Former professional Chanteur explained that his organisation felt that night time testing would be a step too far, given that riders already “voluntarily submit themselves to strict medical monitoring, a biological passport and unannounced tests which mean they must be available at any times.”
“The riders are fed up of being considered as highwaymen who are presumed guilty,” he continued. “They are above all men and not just guinea pigs.”
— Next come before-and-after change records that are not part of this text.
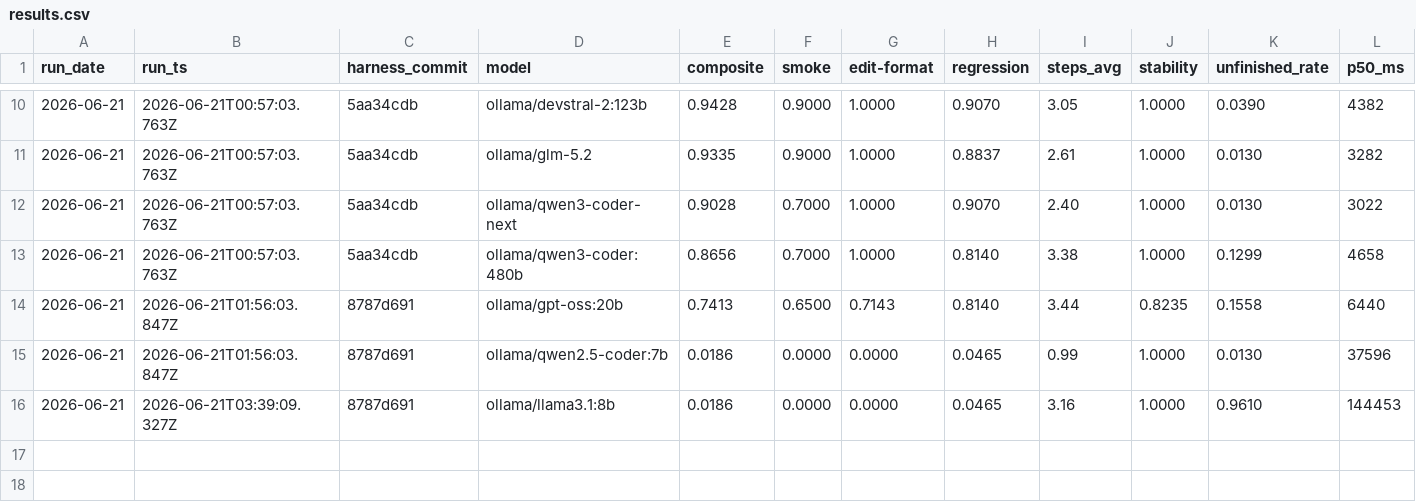
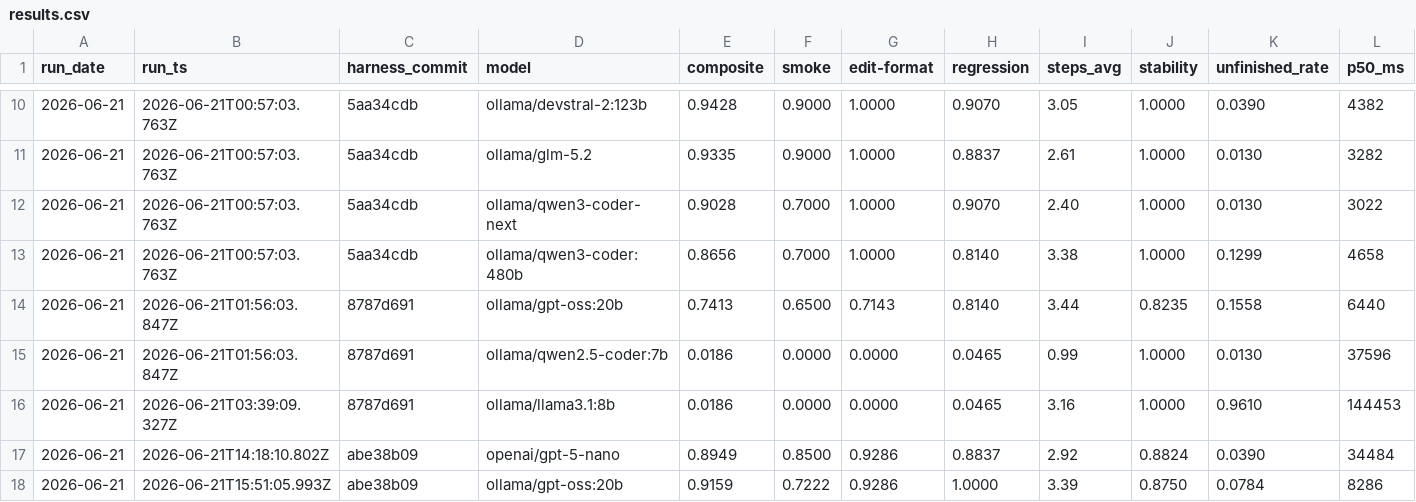
Before and after one commit to lex0c/forja, a CSV file: evals/ranking/results.csv, drawn as a sheet; only a part is shown, gaps mark what is left out; rows hold the shown columns only; the diff names each change by its address in the sheet, - before the commit and + after, or states it on an @@ line.

Commit message:
eval(ranking): rank the MODEL — split cases by `evaluates: model | harness`
The ranking repurposed the smoke/edit-format/regression suites, but ~40% of those
cases test HARNESS mechanisms (permissions 13-22, hooks 38-43, compaction 23/24/48-51,
postures 46/47) whose outcome is the same regardless of model — they don't discriminate,
and the compaction cases actively misled. Their trigger is compactionThreshold ×
context_window, so on any big-window model (cloud 131K+, GPT 400K-1M) the micro
scenario (<5.1K tokens) never crosses it -> compaction never fires -> compaction_triggered
fails as a pure window artifact, not capability. Confirmed live: smoke-08 on
qwen3-coder:480b (256K) -> "observed strategies: [<none>]". Compaction is the harness's
decision, not the model's, so it has no place in a model ranking.

- New optional `evaluates: 'model' | 'harness'` on EvalCase (default model). Loader
  parses/validates it (TOP_LEVEL_KEYS); runSuite filters `!== 'harness'`. Split today:
  35 model / 25 harness. Tagged cases stay in the tree and still run in CI as harness
  regression — the ranking just skips them. Model set: smoke 9 + edit-format 7 +
  regression 19.
- Effect (gpt-oss:20b, free re-run): 74% -> 92%; regression 81% -> 100% (the old 81%
  was harness cases the model can't control). The fails that remain ARE model
  competence: parallel-read batching x3, search x2, one edit. That signal was buried
  before. results.csv carries the clean 35-case gpt-oss:20b row; the other models'
  rows are still the pre-split 60-case set (table flagged in RANKING.md).
- Tests: loader parses harness, defaults undefined, rejects invalid.

```diff
--- a/evals/ranking/results.csv
+++ b/evals/ranking/results.csv
+row 17: 2026-06-21 | 2026-06-21T14:18:10.802Z | abe38b09 | openai/gpt-5-nano | 0.8949 | 0.8500 | 0.9286 | 0.8837 | 2.92 | 0.8824 | 0.0390 | 34484
+row 18: 2026-06-21 | 2026-06-21T15:51:05.993Z | abe38b09 | ollama/gpt-oss:20b | 0.9159 | 0.7222 | 0.9286 | 1.0000 | 3.39 | 0.8750 | 0.0784 | 8286
```
Also changed, not shown: 31 other files.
The touted night time tests have met opposition from a number of professional riders, including Tour de France runner-up Andy Schleck, who labelled the idea as “ridiculous.” However, Mark Cavendish last week said that he was willing to undergo such testing. “We have to do anything we can to eliminate doping in cycling, so I'm ok with it,” he explained.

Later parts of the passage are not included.